EXERCISE MATERIAL =
=== Section Start ===
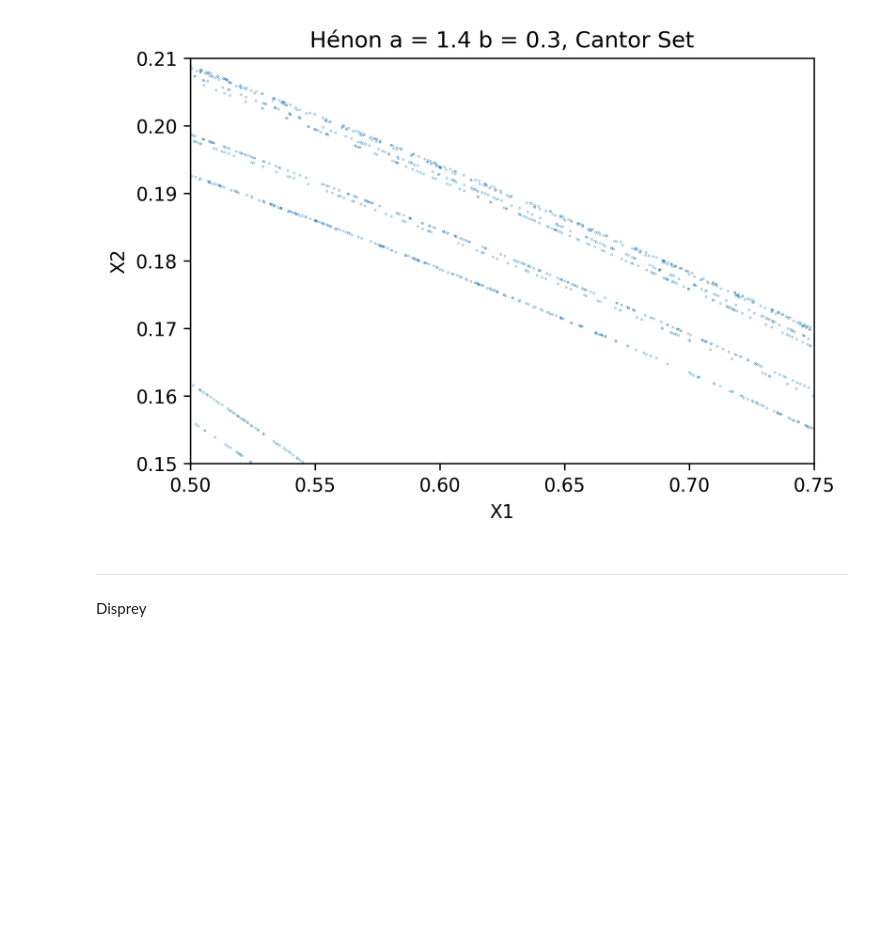
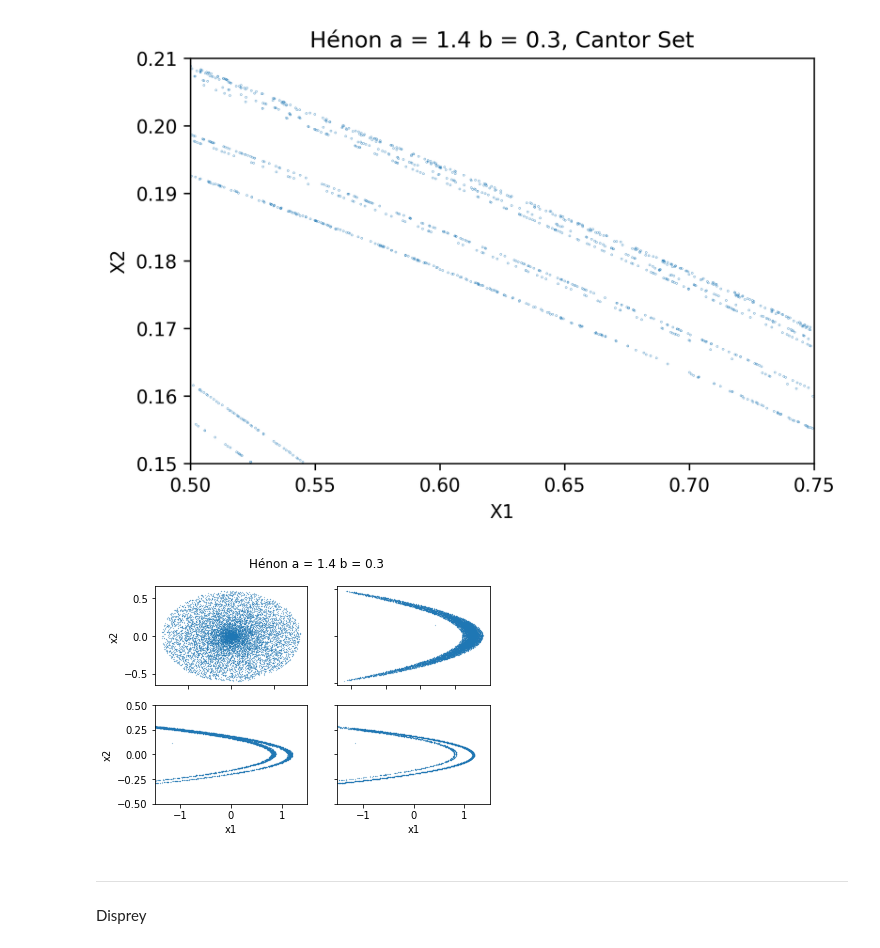
Before and after one commit to GastonRAraujo/Sistemas-discretos, a Jupyter notebook: MiniProyecto.ipynb, the cells around one changed output. Drawn from its saved outputs; the diff is of its cells as text; code cells hidden in the pictures; blank space fills up the shorter version.

```diff
--- a/MiniProyecto.ipynb
+++ b/MiniProyecto.ipynb
@@ -125,6 +125,74 @@ plt.show()
 # %% [output]
 [figure]
 [figure]
+# %%
+import random
+import math
+#Parametros -----------------------------
+a = 1.4
+b = 0.3
+
+
+t0 = 200
+tf = 6
+
+x = []
+y = []
+fig, axs = plt.subplots(2,2)
+for i in range(10000):
+  r = random.random()
+  a = math.pi*2*random.random()
+  x.append(1.6*r*math.cos(a))
+  y.append(0.6*r*math.sin(a))
+
+x1 = x
+x2 = y
+
+
+axs[0,0].scatter(x,y, s = 0.1, marker='.')
+axs[0,0].set_xlabel("X1")
+axs[0,0].set_ylabel("X2")
+
+
+for j in range(len(x)-1):
+   x0 = x1[j]
+   y0 = x2[j]
+   x[j], y[j] = henon(a,b,x0,y0)
+
+axs[0,1].scatter(x,y, s = 0.1, marker='.')
+axs[0,1].set_xlabel("X1")
+axs[0,1].set_ylabel("X2")
+
+for j in range(len(x)-1):
+   x0 = x[j]
+   y0 = y[j]
+   x[j], y[j] = henon(a,b,x0,y0)
+
+axs[1,0].scatter(x,y, s = 0.1, marker='.')
+axs[1,0].set_xlabel("X1")
+axs[1,0].set_ylabel("X2")
+axs[1,0].set(xlim=(-1.5,1.5), ylim=(-0.5,0.5))
+
+for j in range(len(x)-1):
+   x0 = x1[j]
+   y0 = x2[j]
+   x1[j], x2[j] = henon(a,b,x0,y0)
+
+axs[1,1].scatter(x,y, s = 0.1, marker='.')
+axs[1,1].set_xlabel("X1")
+axs[1,1].set_ylabel("X2")
+axs[1,1].set(xlim=(-1.5,1.5), ylim=(-0.5,0.5))
+
+fig.suptitle('Hénon a = 1.4 b = 0.3')
+
+for ax in axs.flat:
+    ax.set(xlabel='x1', ylabel='x2')
+
+# Hide x labels and tick labels for top plots and y ticks for right plots.
+for ax in axs.flat:
+    ax.label_outer()
+# %% [output]
+[figure, added]
 # %% [markdown]
 
 
```
Also changed, not shown: parts of 2 cells of this notebook.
=== Section End ===
YOUR INSTRUCTIONS = All of the material above is to be copied exactly, except for its images.

RESPONSE FOR THIS EXERCISE =
Before and after one commit to GastonRAraujo/Sistemas-discretos, a Jupyter notebook: MiniProyecto.ipynb, the cells around one changed output. Drawn from its saved outputs; the diff is of its cells as text; code cells hidden in the pictures; blank space fills up the shorter version.

```diff
--- a/MiniProyecto.ipynb
+++ b/MiniProyecto.ipynb
@@ -125,6 +125,74 @@ plt.show()
 # %% [output]
 [figure]
 [figure]
+# %%
+import random
+import math
+#Parametros -----------------------------
+a = 1.4
+b = 0.3
+
+
+t0 = 200
+tf = 6
+
+x = []
+y = []
+fig, axs = plt.subplots(2,2)
+for i in range(10000):
+  r = random.random()
+  a = math.pi*2*random.random()
+  x.append(1.6*r*math.cos(a))
+  y.append(0.6*r*math.sin(a))
+
+x1 = x
+x2 = y
+
+
+axs[0,0].scatter(x,y, s = 0.1, marker='.')
+axs[0,0].set_xlabel("X1")
+axs[0,0].set_ylabel("X2")
+
+
+for j in range(len(x)-1):
+   x0 = x1[j]
+   y0 = x2[j]
+   x[j], y[j] = henon(a,b,x0,y0)
+
+axs[0,1].scatter(x,y, s = 0.1, marker='.')
+axs[0,1].set_xlabel("X1")
+axs[0,1].set_ylabel("X2")
+
+for j in range(len(x)-1):
+   x0 = x[j]
+   y0 = y[j]
+   x[j], y[j] = henon(a,b,x0,y0)
+
+axs[1,0].scatter(x,y, s = 0.1, marker='.')
+axs[1,0].set_xlabel("X1")
+axs[1,0].set_ylabel("X2")
+axs[1,0].set(xlim=(-1.5,1.5), ylim=(-0.5,0.5))
+
+for j in range(len(x)-1):
+   x0 = x1[j]
+   y0 = x2[j]
+   x1[j], x2[j] = henon(a,b,x0,y0)
+
+axs[1,1].scatter(x,y, s = 0.1, marker='.')
+axs[1,1].set_xlabel("X1")
+axs[1,1].set_ylabel("X2")
+axs[1,1].set(xlim=(-1.5,1.5), ylim=(-0.5,0.5))
+
+fig.suptitle('Hénon a = 1.4 b = 0.3')
+
+for ax in axs.flat:
+    ax.set(xlabel='x1', ylabel='x2')
+
+# Hide x labels and tick labels for top plots and y ticks for right plots.
+for ax in axs.flat:
+    ax.label_outer()
+# %% [output]
+[figure, added]
 # %% [markdown]
 
 
```
Also changed, not shown: parts of 2 cells of this notebook.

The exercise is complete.